▸ **WORK TO COMPLETE**: Across all the records below, how many lines contain "white"? Respond with only the number.

▸ **SOURCE MATERIAL**:
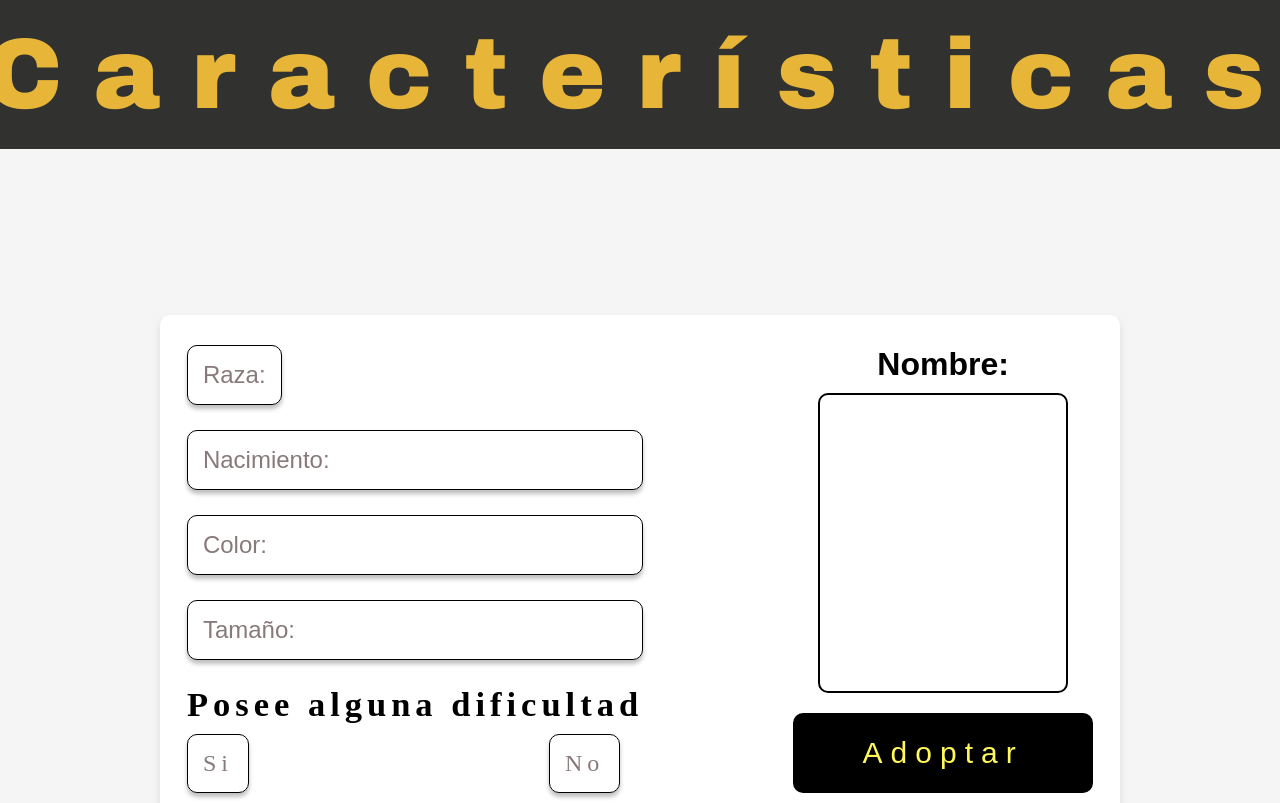
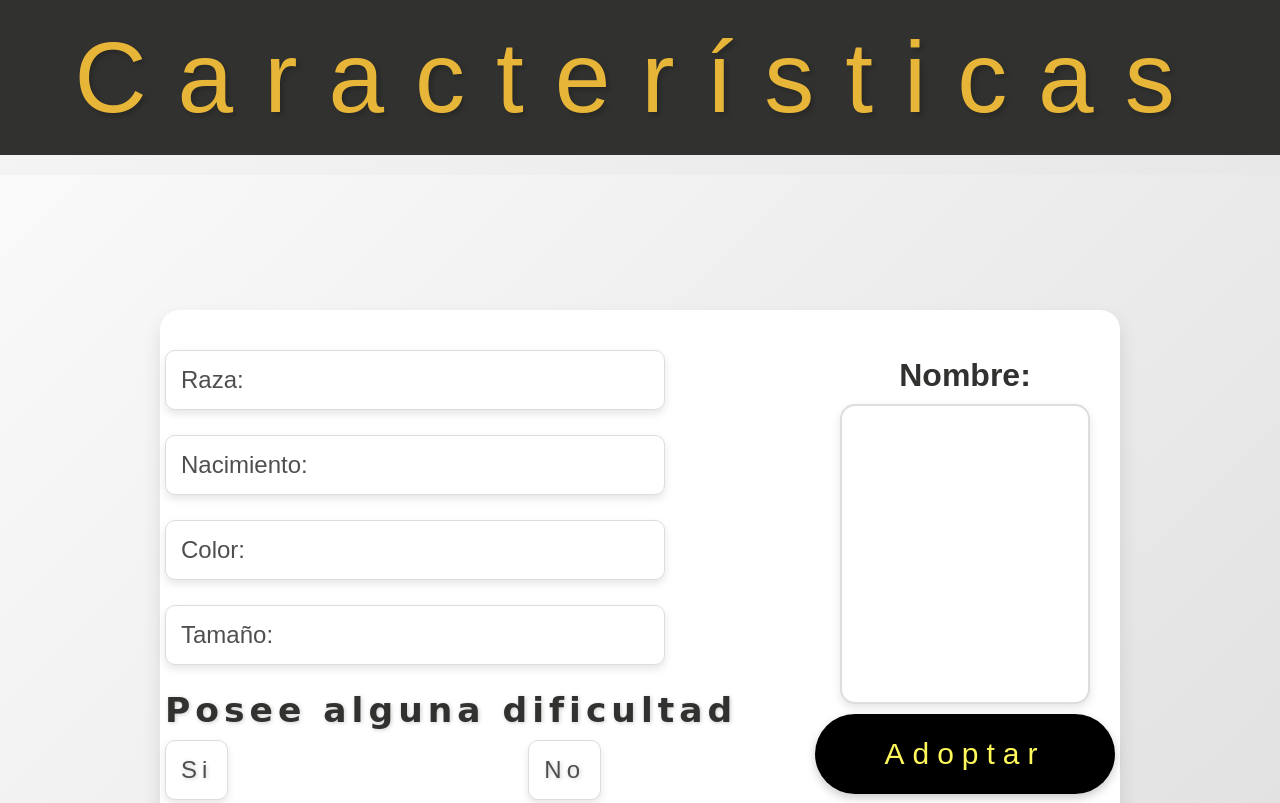
Before and after one commit to gaelmos/dogdreams, a plain HTML site: page JavaScript visual code/proyecto/PublicarPerro/CaracteristicasUsuario.html in a window 1280 px wide. Shown: the top 803 px of the page. Drawn offline with Linux system fonts and the light colour scheme; a web font is replaced by a local one.

Commit message:
Pantalla caracteristicas, caracteristicas usuario y crear cuenta mas lindas

```diff
--- a/JavaScript visual code/proyecto/PublicarPerro/Caracteristicas2.css
+++ b/JavaScript visual code/proyecto/PublicarPerro/Caracteristicas2.css
@@ -6,9 +6,11 @@
 
 body {
     font-family: 'Archivo', sans-serif;
-    background-color: #f5f5f5;
+    background: linear-gradient(135deg, #f5f5f5 0%, #e0e0e0 100%);
+    color: #313130;
 }
 
+/* Logo */
 .Logo {
     display: flex;
     align-items: center;
@@ -21,61 +23,77 @@ body {
 .Logo p {
     color: #E7B639;
     font-family: 'Archivo Black', sans-serif;
-    font-size: 100px;
-    letter-spacing: 30.96px;
+    font-size: 80px;
+    letter-spacing: 10px;
+    text-transform: uppercase;
 }
 
+/* Pantalla */
 .Pantalla {
     display: flex;
     justify-content: center;
     align-items: center;
     padding: 40px;
-    height: 100vh;
+    min-height: 100vh;
+    background-color: #fafafa;
 }
 
+/* Formulario */
 .Formulario {
     display: flex;
     align-items: center;
     justify-content: center;
     gap: 50px;
     background-color: #fff;
-    padding: 30px;
-    border-radius: 10px;
-    box-shadow: 0px 4px 8px rgba(0, 0, 0, 0.1);
-    width: 80%;
+    padding: 40px;
+    border-radius: 20px;
+    box-shadow: 0px 8px 15px rgba(0, 0, 0, 0.15);
+    width: 90%;
     max-width: 1200px;
+    transition: box-shadow 0.3s ease;
 }
 
+.Formulario:hover {
+    box-shadow: 0px 10px 20px rgba(0, 0, 0, 0.2);
+}
+
+/* Patas */
 .Patas {
     display: flex;
     justify-content: center;
     align-items: center;
     width: 200px;
     height: auto;
-    margin-right: 40px;
+    margin-right: 50px;
 }
 
+/* Columnas */
 .Columnas {
     display: flex;
     flex-direction: column;
     justify-content: center;
-    gap: 15px;
+    gap: 20px;
     width: 100%;
     max-width: 400px;
 }
 
-.Columnas input, h3 {
-    color: #887A7A;
-    font-size: 24px;
+.Columnas input, .Columnas h3 {
+    color: #4d4d4d;
+    font-size: 18px;
     padding: 15px;
-    border: 1px solid #000;
-    box-shadow: 0px 4px 4px rgba(0, 0, 0, 0.25);
+    border: 1px solid #ddd;
+    box-shadow: 0px 4px 8px rgba(0, 0, 0, 0.1);
     outline: none;
     border-radius: 10px;
     width: 100%;
-    text-align: left;
+    transition: border 0.3s ease;
 }
 
+.Columnas input:focus {
+    border: 1px solid #F1C144;
+}
+
+/* Crear Botón */
 .Crear {
     display: flex;
     justify-content: center;
@@ -84,21 +102,23 @@ body {
     background-color: #F1C144;
     border-radius: 10px;
     cursor: pointer;
-    transition: background-color 0.3s ease;
+    transition: background-color 0.3s ease, box-shadow 0.3s ease;
+}
+
+.Crear:hover {
+    background-color: #e1a538;
+    box-shadow: 0px 6px 12px rgba(0, 0, 0, 0.1);
 }
 
 .Crear button {
     background-color: transparent;
     border: none;
-    font-size: 24px;
-    font-family: Archivo, sans-serif;
+    font-size: 22px;
+    font-family: 'Archivo', sans-serif;
     cursor: pointer;
 }
 
-.Crear button:hover {
-    background-color: #e1a538;
-}
-
+/* Foto de perfil */
 .FotoPerfil {
     display: flex;
     flex-direction: column;
@@ -111,16 +131,27 @@ body {
     width: 200px;
     height: 200px;
     background-color: #fff;
-    border: 2px solid #000;
+    border: 2px solid #ddd;
     border-radius: 10px;
     margin-bottom: 10px;
+    box-shadow: 0px 4px 8px rgba(0, 0, 0, 0.1);
 }
 
 .FotoPerfil input {
     margin-top: 10px;
 }
 
+/* Imagen y texto */
 .ImagenTextoArchivo p {
-    font-size: 18px;
-    color: #000;
+    font-size: 16px;
+    color: #313130;
 }
+
+/* Animaciones */
+input {
+    transition: all 0.3s ease;
+}
+
+input:focus {
+    box-shadow: 0px 0px 8px rgba(241, 193, 68, 0.6);
+}
--- a/JavaScript visual code/proyecto/PublicarPerro/CaracteristicasUsuario.css
+++ b/JavaScript visual code/proyecto/PublicarPerro/CaracteristicasUsuario.css
@@ -1,3 +1,4 @@
+/* Reset básico */
 * {
     margin: 0;
     padding: 0;
@@ -6,9 +7,11 @@
 
 body {
     font-family: 'Archivo', sans-serif;
-    background-color: #f5f5f5;
+    background: linear-gradient(135deg, #f5f5f5 0%, #e0e0e0 100%);
+    color: #313130;
 }
 
+/* Logo */
 .Logo {
     display: flex;
     align-items: center;
@@ -23,29 +26,39 @@ body {
     font-family: 'Archivo Black', sans-serif;
     font-size: 100px;
     letter-spacing: 30.96px;
+    text-shadow: 3px 3px 5px rgba(0, 0, 0, 0.2);
 }
 
+/* Pantalla */
 .Pantalla {
     display: flex;
     justify-content: center;
     align-items: center;
     padding: 40px;
     height: 100vh;
+    background: linear-gradient(135deg, #fafafa, #e0e0e0);
 }
 
+/* Formulario */
 .Formulario {
     display: flex;
     align-items: center;
     justify-content: center;
     gap: 150px;
-    background-color: #fff;
-    padding: 30px;
-    border-radius: 10px;
-    box-shadow: 0px 4px 8px rgba(0, 0, 0, 0.1);
+    background-color: #ffffff;
+    padding: 40px;
+    border-radius: 20px;
+    box-shadow: 0 10px 20px rgba(0, 0, 0, 0.1);
     width: 80%;
     max-width: 1200px;
+    transition: transform 0.3s ease;
 }
 
+.Formulario:hover {
+    transform: translateY(-10px);
+}
+
+/* Patas */
 .Patas {
     display: flex;
     justify-content: center;
@@ -55,6 +68,7 @@ body {
     margin-right: 30px;
 }
 
+/* Columnas */
 .Columnas {
     display: flex;
     flex-direction: column;
@@ -64,57 +78,53 @@ body {
     max-width: 500px;
 }
 
-.Salir{
-    flex-direction: row;
-    display: flex;
-    align-items: center;
+.Columnas p {
+    color: #4f4f4f;
+    font-size: 24px;
+    padding: 15px;
+    border: 1px solid #ddd;
+    box-shadow: 0px 4px 8px rgba(0, 0, 0, 0.1);
+    border-radius: 10px;
+    text-align: left;
+    background-color: #ffffff;
 }
 
-.Columnas p {
-    color: #887A7A;
-    font-size: 24px;
-    padding: 15px;
-    border: 1px solid #000;
-    box-shadow: 0px 4px 4px rgba(0, 0, 0, 0.25);
-    outline: none;
-    border-radius: 10px;
-    width: 100%;
-    text-align: left;
-}
-
+/* Botón Crear */
 .Crear {
     display: flex;
     justify-content: center;
     align-items: center;
     padding: 20px;
     background-color: #000000;
-    border-radius: 10px;
+    border-radius: 50px;
     cursor: pointer;
-    transition: background-color 0.3s ease;
+    transition: background-color 0.3s ease, transform 0.3s ease;
     width: 300px;
     height: 80px;
+    box-shadow: 0px 4px 10px rgba(0, 0, 0, 0.2);
+}
+
+.Crear:hover {
+    background-color: #4d4a46;
+    transform: translateY(-5px);
 }
 
 .Crear button {
     background-color: transparent;
     border: none;
     font-size: 24px;
-    font-family: Archivo, sans-serif;
+    font-family: 'Archivo', sans-serif;
     cursor: pointer;
 }
 
-.Crear button:hover {
-    background-color: #4d4a46;
+.Crear button p {
+    color: #FFF85A;
+    font-size: 30px;
+    letter-spacing: 8px;
+    margin: 0;
 }
 
-.Crear button p{
-    color: #FFF85A;
-    border: none;
-    box-shadow: none;
-    font-size: 30px;
-    letter-spacing: 8px;
-}
-
+/* FotoPerfil */
 .FotoPerfil {
     display: flex;
     flex-direction: column;
@@ -126,33 +136,48 @@ body {
 .CuadroBlanco {
     width: 250px;
     height: 300px;
-    background-color: #fff;
-    border: 2px solid #000;
-    border-radius: 10px;
-    margin-bottom: 10px;
+    background-color: #ffffff;
+    border: 2px solid #dddddd;
+    border-radius: 15px;
+    box-shadow: 0 4px 10px rgba(0, 0, 0, 0.1);
 }
 
 .FotoPerfil input {
     margin-top: 10px;
 }
 
+/* Texto debajo de la imagen */
 .ImagenTextoArchivo p {
     font-size: 18px;
-    color: #000;
+    color: #4f4f4f;
 }
 
+/* Dificultades */
 .Dificultades {
     font-size: 23px;
     text-align: center;
     letter-spacing: 5px;
     white-space: nowrap;
-    font-family: Kenia;
+    font-family: 'Kenia', cursive;
+    color: #313130;
+    text-shadow: 1px 1px 4px rgba(0, 0, 0, 0.2);
 }
 
-.Circulos{
+/* Circulos */
+.Circulos {
     display: flex;
     flex-direction: row;
     gap: 300px;
-    font-family: Archivo;
+    font-family: 'Archivo', sans-serif;
     margin-top: 10px;
 }
+
+/* Hover Efectos generales */
+.Rectangulo, .CuadroBlanco, .Columnas p {
+    transition: box-shadow 0.3s ease, transform 0.3s ease;
+}
+
+.Rectangulo:hover, .CuadroBlanco:hover, .Columnas p:hover {
+    box-shadow: 0px 8px 16px rgba(0, 0, 0, 0.2);
+    transform: translateY(-5px);
+}
--- a/JavaScript visual code/proyecto/PublicarPerro/CaracteristicasUsuario.html
+++ b/JavaScript visual code/proyecto/PublicarPerro/CaracteristicasUsuario.html
@@ -5,7 +5,8 @@
     <meta name="viewport" content="width=device-width, initial-scale=1.0">
     <link href="https://fonts.googleapis.com/css2?family=Kenia&display=swap" rel="stylesheet">
     <link rel="stylesheet" href="CaracteristicasUsuario.css">
-    <link href="https://fonts.googleapis.com/css2?family=Archivo+Black&display=swap" rel="stylesheet">
+    <link rel="icon" href="/JavaScript visual code/proyecto/Assets/logopolis.png" type="image/x-icon">
+
     <title>Caracteristicas Perro</title>
 </head>
 <body>
--- a/JavaScript visual code/proyecto/PublicarPerro/CrearCuenta2.css
+++ b/JavaScript visual code/proyecto/PublicarPerro/CrearCuenta2.css
@@ -21,8 +21,8 @@ body {
 .Logo p {
     color: #E7B639;
     font-family: 'Archivo Black', sans-serif;
-    font-size: 128px;
-    letter-spacing: 40.96px;
+    font-size: 100px;
+    letter-spacing: 30.96px;
 }
 
 .Pantalla {
@@ -63,18 +63,30 @@ body {
     max-width: 400px;
 }
 
+/* Estilo para los campos de texto (inputs) */
 .Columnas input {
     color: #887A7A;
     font-size: 24px;
     padding: 15px;
-    border: 1px solid #000;
-    box-shadow: 0px 4px 4px rgba(0, 0, 0, 0.25);
+    border: 1px solid #ccc;
+    box-shadow: 0px 4px 4px rgba(0, 0, 0, 0.1);
     outline: none;
     border-radius: 10px;
     width: 100%;
     text-align: left;
+    background-color: #fff;
+    transition: box-shadow 0.3s ease, border-color 0.3s ease, background-color 0.3s ease, transform 0.3s ease; /* Transición con movimiento */
 }
 
+/* Estilo al hacer focus (cuando se escribe) */
+.Columnas input:focus {
+    box-shadow: 0px 6px 12px rgba(0, 0, 0, 0.2);
+    border-color: #E7B639;
+    background-color: #fafafa;
+    transform: translateY(-5px); /* Mover hacia arriba al hacer focus */
+}
+
+/* Estilo para el botón "Crear" */
 .Crear {
     display: flex;
     justify-content: center;
@@ -83,36 +95,62 @@ body {
     background-color: #F1C144;
     border-radius: 10px;
     cursor: pointer;
-    transition: background-color 0.3s ease;
+    transition: background-color 0.3s ease, box-shadow 0.3s ease, transform 0.3s ease; /* Transición con movimiento */
+    box-shadow: 0px 4px 8px rgba(0, 0, 0, 0.1);
+}
+
+.Crear:hover {
+    background-color: #e1a538;
+    box-shadow: 0px 6px 12px rgba(0, 0, 0, 0.2);
+    transform: translateY(-5px); /* Mover hacia arriba al hacer hover */
 }
 
 .Crear button {
     background-color: transparent;
     border: none;
     font-size: 24px;
-    font-family: Archivo, sans-serif;
+    font-family: 'Archivo', sans-serif;
     cursor: pointer;
 }
 
-.Crear button:hover {
-    background-color: #e1a538;
+.Crear button p {
+    color: #fff;
+    font-size: 30px;
+    letter-spacing: 8px;
 }
 
+/* Estilos para FotoPerfil */
 .FotoPerfil {
     display: flex;
     flex-direction: column;
     align-items: center;
     justify-content: center;
-    gap: 10px;
+    gap: 15px; /* Aumentar espacio entre elementos */
+    text-align: center; /* Centrar texto */
 }
 
 .CuadroBlanco {
-    width: 200px;
-    height: 200px;
+    width: 250px;
+    height: 250px; /* Hacer el cuadro un poco más grande */
     background-color: #fff;
-    border: 2px solid #000;
-    border-radius: 10px;
-    margin-bottom: 10px;
+    border: 8px solid #fffcf5; /* Borde de color */
+    border-radius: 20px; /* Bordes más redondeados */
+    box-shadow: 0px 6px 10px rgba(0, 0, 0, 0.15); /* Sombra más suave */
+    display: flex;
+    align-items: center;
+    justify-content: center;
+    overflow: hidden; /* Asegurarse de que no se salga la imagen */
+}
+
+.CuadroBlanco img {
+    width: 100%; /* Asegura que la imagen llene el cuadro */
+    height: auto; /* Mantiene la proporción de la imagen */
+    border-radius: 15px; /* Bordes de imagen redondeados */
+    transition: transform 0.3s ease; /* Transición al pasar el mouse */
+}
+
+.CuadroBlanco:hover img {
+    transform: scale(1.05); /* Aumentar tamaño de imagen al pasar el mouse */
 }
 
 .FotoPerfil input {
@@ -122,4 +160,23 @@ body {
 .ImagenTextoArchivo p {
     font-size: 18px;
     color: #000;
+    font-family: 'Archivo', sans-serif;
+    text-align: center; /* Centrar texto */
 }
+
+/* Dificultades */
+.Dificultades {
+    font-size: 23px;
+    text-align: center;
+    letter-spacing: 5px;
+    white-space: nowrap;
+    font-family: Kenia;
+}
+
+.Circulos {
+    display: flex;
+    flex-direction: row;
+    gap: 300px;
+    font-family: Archivo;
+    margin-top: 10px;
+}
```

▸ **RESULT**: 2